I experienced a flow state for several hours the other day while doing some carpentry. I was wrapping up the wellhouse at the Be Well Retreat and had about a day’s worth of work left. I was overcoming an illness and still not 100% which forced me to work very mindfully. There was a fresh foot of snow on the ground, turning into ice as I tromped a path from the truck to the wellhouse over and over again. Every step required attention to avoid a spill. The remaining work required custom cuts of siding, lots of measurement and some ladder standing. The snow and my fatigue forced me to be deliberate and thoughtful with each action. I started by laying out all my tools onto boards in the snow and setting up a table and sawhorse for cutting boards. Got my batteries charging and assessed the situation. The work was pretty straightforward, no hard decisions to make, just execution. I wrapped the siding on the front of the wellhouse and turned the corner to the more complicated cuts on the sloping side. This is where effort became effortless and things just worked. The sun was shining, the snow was melting off the roof, and the cuts were perfect. At one point, I looked up and I was done with the side and it seemed like I had just started. I had to re-work some work from a couple weeks’ prior as the boards had expanded and shifted. I would normally be disappointed in myself for a while and complain while doing it and, instead, I calmly started removing boards that took me hours to put up until I got to the problem boards. Motion took over and my mind was not attached. It seems I met the characteristics for flow:
- Intense and focused concentration on the present moment
- Merging of action and awareness
- A loss of reflective self-consciousness
- A sense of personal control or agency over the situation or activity
- A distortion of temporal experience, as one’s subjective experience of time is altered
- Experience of the activity as intrinsically rewarding, also referred to as autotelic experience

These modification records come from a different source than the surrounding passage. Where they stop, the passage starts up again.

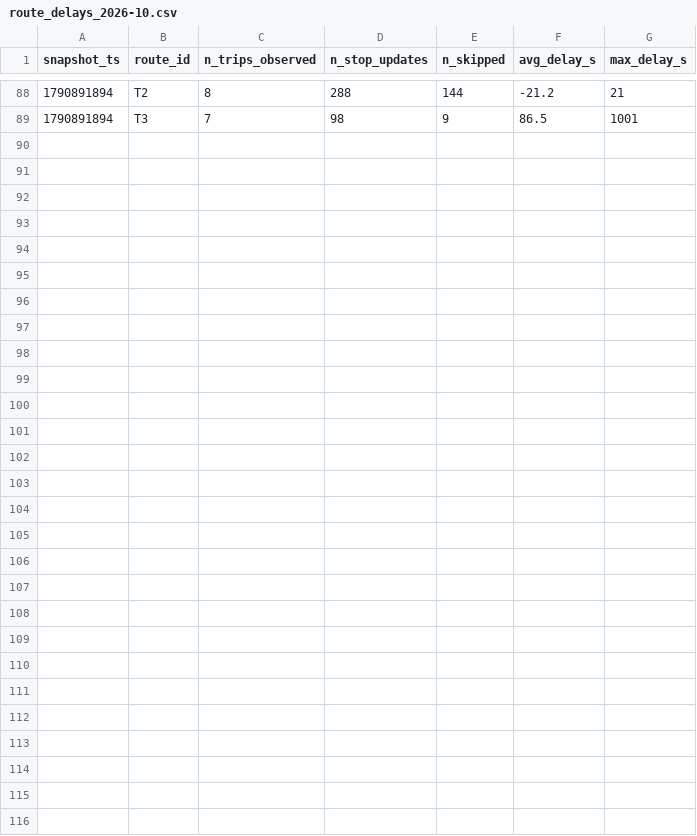
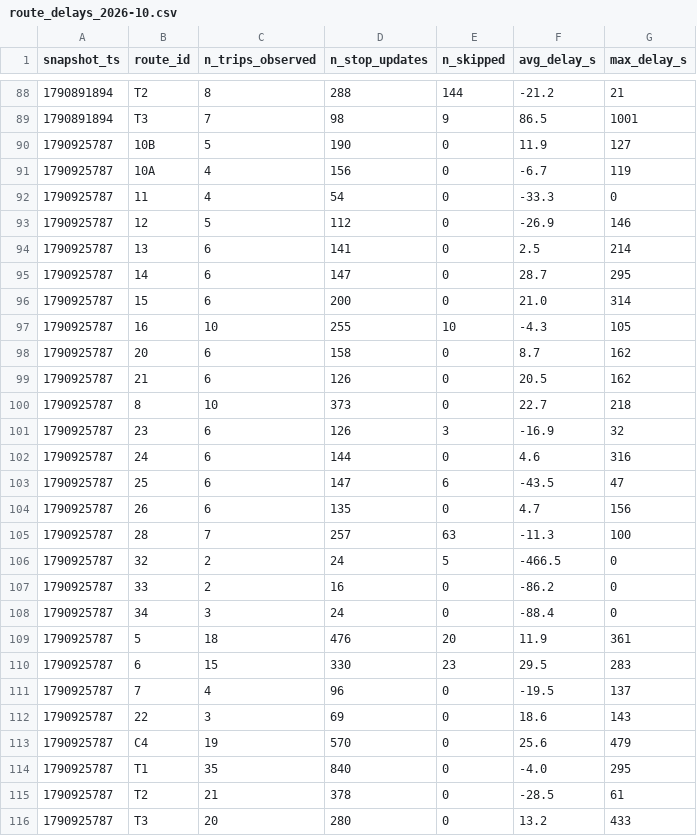
Before and after one commit to exofri/smart-mobility-lemans, a CSV file: data/history/route_delays_2026-10.csv, drawn as a sheet; only a part is shown, gaps mark what is left out; the diff names each change by its address in the sheet, - before the commit and + after, or states it on an @@ line.

```diff
--- a/data/history/route_delays_2026-10.csv
+++ b/data/history/route_delays_2026-10.csv
+row 90: 1790925787 | 10B | 5 | 190 | 0 | 11.9 | 127
+row 91: 1790925787 | 10A | 4 | 156 | 0 | -6.7 | 119
+row 92: 1790925787 | 11 | 4 | 54 | 0 | -33.3 | 0
+row 93: 1790925787 | 12 | 5 | 112 | 0 | -26.9 | 146
+row 94: 1790925787 | 13 | 6 | 141 | 0 | 2.5 | 214
+row 95: 1790925787 | 14 | 6 | 147 | 0 | 28.7 | 295
+row 96: 1790925787 | 15 | 6 | 200 | 0 | 21.0 | 314
+row 97: 1790925787 | 16 | 10 | 255 | 10 | -4.3 | 105
+row 98: 1790925787 | 20 | 6 | 158 | 0 | 8.7 | 162
+row 99: 1790925787 | 21 | 6 | 126 | 0 | 20.5 | 162
+row 100: 1790925787 | 8 | 10 | 373 | 0 | 22.7 | 218
+row 101: 1790925787 | 23 | 6 | 126 | 3 | -16.9 | 32
+row 102: 1790925787 | 24 | 6 | 144 | 0 | 4.6 | 316
+row 103: 1790925787 | 25 | 6 | 147 | 6 | -43.5 | 47
+row 104: 1790925787 | 26 | 6 | 135 | 0 | 4.7 | 156
+row 105: 1790925787 | 28 | 7 | 257 | 63 | -11.3 | 100
+row 106: 1790925787 | 32 | 2 | 24 | 5 | -466.5 | 0
+row 107: 1790925787 | 33 | 2 | 16 | 0 | -86.2 | 0
+row 108: 1790925787 | 34 | 3 | 24 | 0 | -88.4 | 0
+row 109: 1790925787 | 5 | 18 | 476 | 20 | 11.9 | 361
+row 110: 1790925787 | 6 | 15 | 330 | 23 | 29.5 | 283
+row 111: 1790925787 | 7 | 4 | 96 | 0 | -19.5 | 137
+row 112: 1790925787 | 22 | 3 | 69 | 0 | 18.6 | 143
+row 113: 1790925787 | C4 | 19 | 570 | 0 | 25.6 | 479
+row 114: 1790925787 | T1 | 35 | 840 | 0 | -4.0 | 295
+row 115: 1790925787 | T2 | 21 | 378 | 0 | -28.5 | 61
+row 116: 1790925787 | T3 | 20 | 280 | 0 | 13.2 | 433
```
Also changed, not shown: 1 other file.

Before I knew it, the sun was started to go down and I realized all I needed to do was wrap up the trim and I could put everything away and call this project completed. I really enjoyed that last hour, watching the sun (and temperature) go down, providing urgency to the work. Putting the remaining lumber, tools, and scrap away was particularly joyful. I was covered in sawdust and soaking wet. I celebrated with some tea, warm clothes, and warm dinner.